The screening began with Baby by Vincent D’Alessandro, Kirsten Pasewaldt, and Finley King. It is the story of a single mother, her expectations, and eventual revolt alongside her young, tiara-crowned daughter Baby. Though it has a relatively simple story-line compared to subsequent films in the screening, what stands out is the film’s immersive first-person shots—when Baby runs, the camera follows. When she falls, we fall too. This left a lingering sense of intimacy before being thrown headfirst into the vulnerable and melancholic world of You’re Still Here by Katayoun Parmar.

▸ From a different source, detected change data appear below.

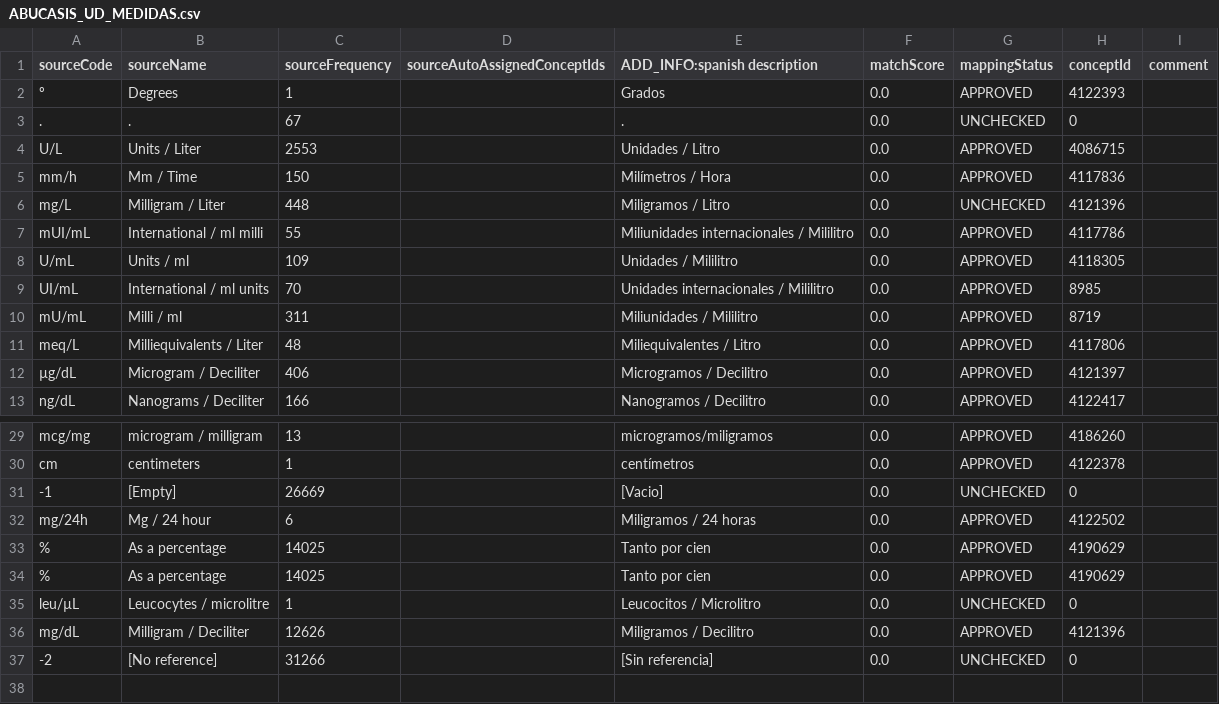
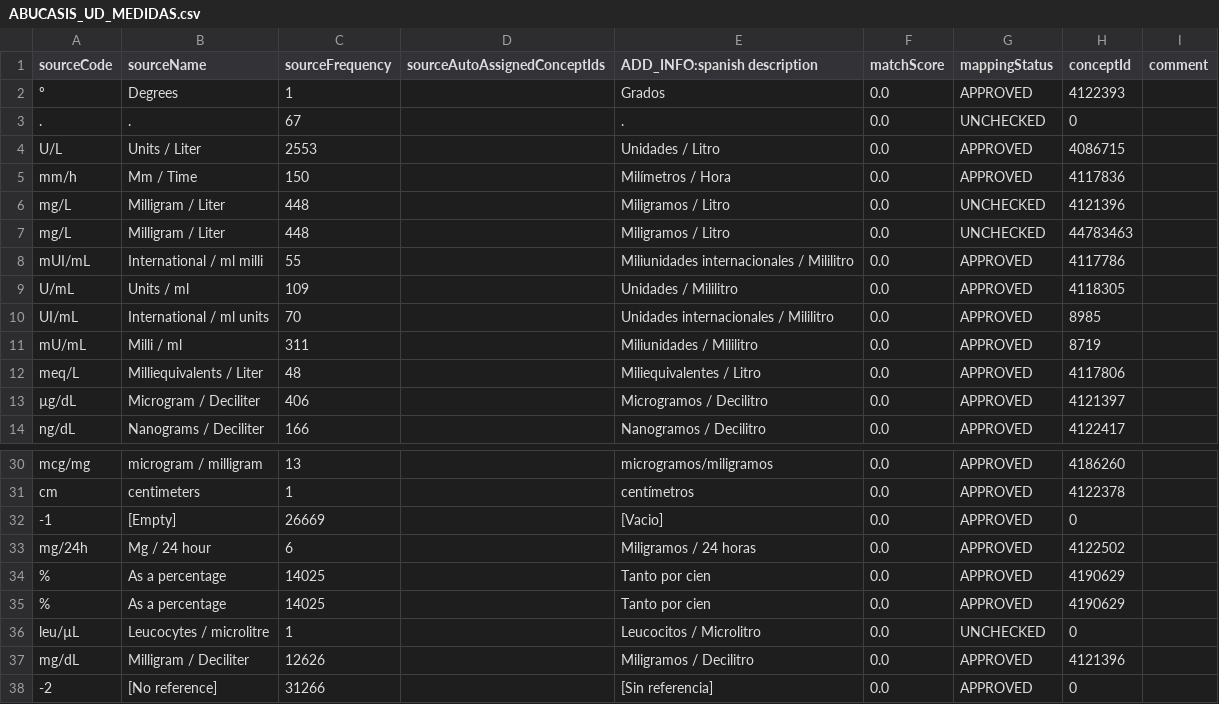
Before and after one commit to thehyve/ohdsi-etl-abucasis, a CSV file: resources/usagi/ABUCASIS_UD_MEDIDAS.csv, drawn as a sheet; only a part is shown, gaps mark what is left out.

Commit message:
updated mappings

```diff
--- a/resources/usagi/ABUCASIS_UD_MEDIDAS.csv
+++ b/resources/usagi/ABUCASIS_UD_MEDIDAS.csv
@@ -6,2 +6,3 @@ mm/h,Mm / Time,150,,Milímetros / Hora,0.0,APPROVED,4117836,
 mg/L,Milligram / Liter,448,,Miligramos / Litro,0.0,UNCHECKED,4121396,
+mg/L,Milligram / Liter,448,,Miligramos / Litro,0.0,UNCHECKED,44783463,
 mUI/mL,International / ml milli,55,,Miliunidades internacionales / Mililitro,0.0,APPROVED,4117786,
@@ -30,3 +31,3 @@ mcg/mg,microgram / milligram,13,,microgramos/miligramos,0.0,APPROVED,4186260,
 cm,centimeters,1,,centímetros,0.0,APPROVED,4122378,
--1,[Empty],26669,,[Vacio],0.0,UNCHECKED,0,
+-1,[Empty],26669,,[Vacio],0.0,APPROVED,0,
 mg/24h,Mg / 24 hour,6,,Miligramos / 24 horas,0.0,APPROVED,4122502,
@@ -36,2 +37,2 @@ leu/µL,Leucocytes / microlitre,1,,Leucocitos / Microlitro,0.0,UNCHECKED,0,
 mg/dL,Milligram / Deciliter,12626,,Miligramos / Decilitro,0.0,APPROVED,4121396,
--2,[No reference],31266,,[Sin referencia],0.0,UNCHECKED,0,
+-2,[No reference],31266,,[Sin referencia],0.0,APPROVED,0,
```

This film tells the story of a young couple whose lives are torn asunder when tragedy strikes. However, as the film goes on, it is revealed that even before the man’s life-changing car accident, their relationship was far from ideal. Graphic, punchy shots of violent fights are mixed in with scenes that wouldn’t seem out of place in a rom-com. I was left questioning who the audience was supposed to root for. Just as the protagonist’s soon-to-be-ex-wife felt, I was unsure if their relationship was even worth all of the struggles the couple faced. I sympathized with the husband due to his accident, but I failed to connect with him because of his cruelty.
Next was the Twilight-Zone-esque The Confession by Nathan Ginter. This film is almost entirely in black and white, giving it an old-fashioned feel. It asks what might happen if a devil-like figure confessed their sins. This film was sufficiently scary thanks to a fantastic soundtrack of terrifying, high-pitched music, as well as the costuming, with masks resembling Satan. The most chilling aspect, however, was the clever commentary on some of the less savory secrets of the Catholic Church: even the priest seemed like he had something to confess. Though The Confession most closely resembles a typical horror movie, it also has one of the most profound messages: forgiveness must come from not only the heavens, but also from those one has wronged.
As the night went on, five more films were shown, taking us from drug addiction to a not so heavenly Garden of Eden. Two films, Wildflower by Jumai Yusuf and Alexander Atienza and What Daphne Saw by Lizz Marshall, stood out amongst them. Despite being set in completely different dystopias, they both have the idea of a young woman's perseverance against prejudice at their core. Additionally, both plots utilize technology as a weapon. In Wildflower, it’s an app responsible for ethnic cleansing, while in What Daphne Saw, it’s a gruesome medical procedure in which the minds of criminals are erased and they are forced to live out their sentences as domestic servants. Wildflower highlights the unfair treatment and fear of African Americans in the United States, as well as more subtly shows how the anonymity provided by the internet is often used as a shield for such cruelty. What Daphne Saw, on the other hand, shows the absolute horrors of sexual abuse, including its effects on young children. In both films, the survivors and heroes ultimately win, showing how if we fight half as hard as the protagonists, we can prevent these stories from ever needing to be told again.
What makes these films so powerful is their ability to humanize their protagonists despite the uniquely horrific and dehumanizing situations each must overcome. This is “grit” at it’s best: when it reveals something we would rather avoid because it is just too awful to acknowledge or comprehend. Because sometimes, when powerful characters lead the way, it can make following quite a bit easier.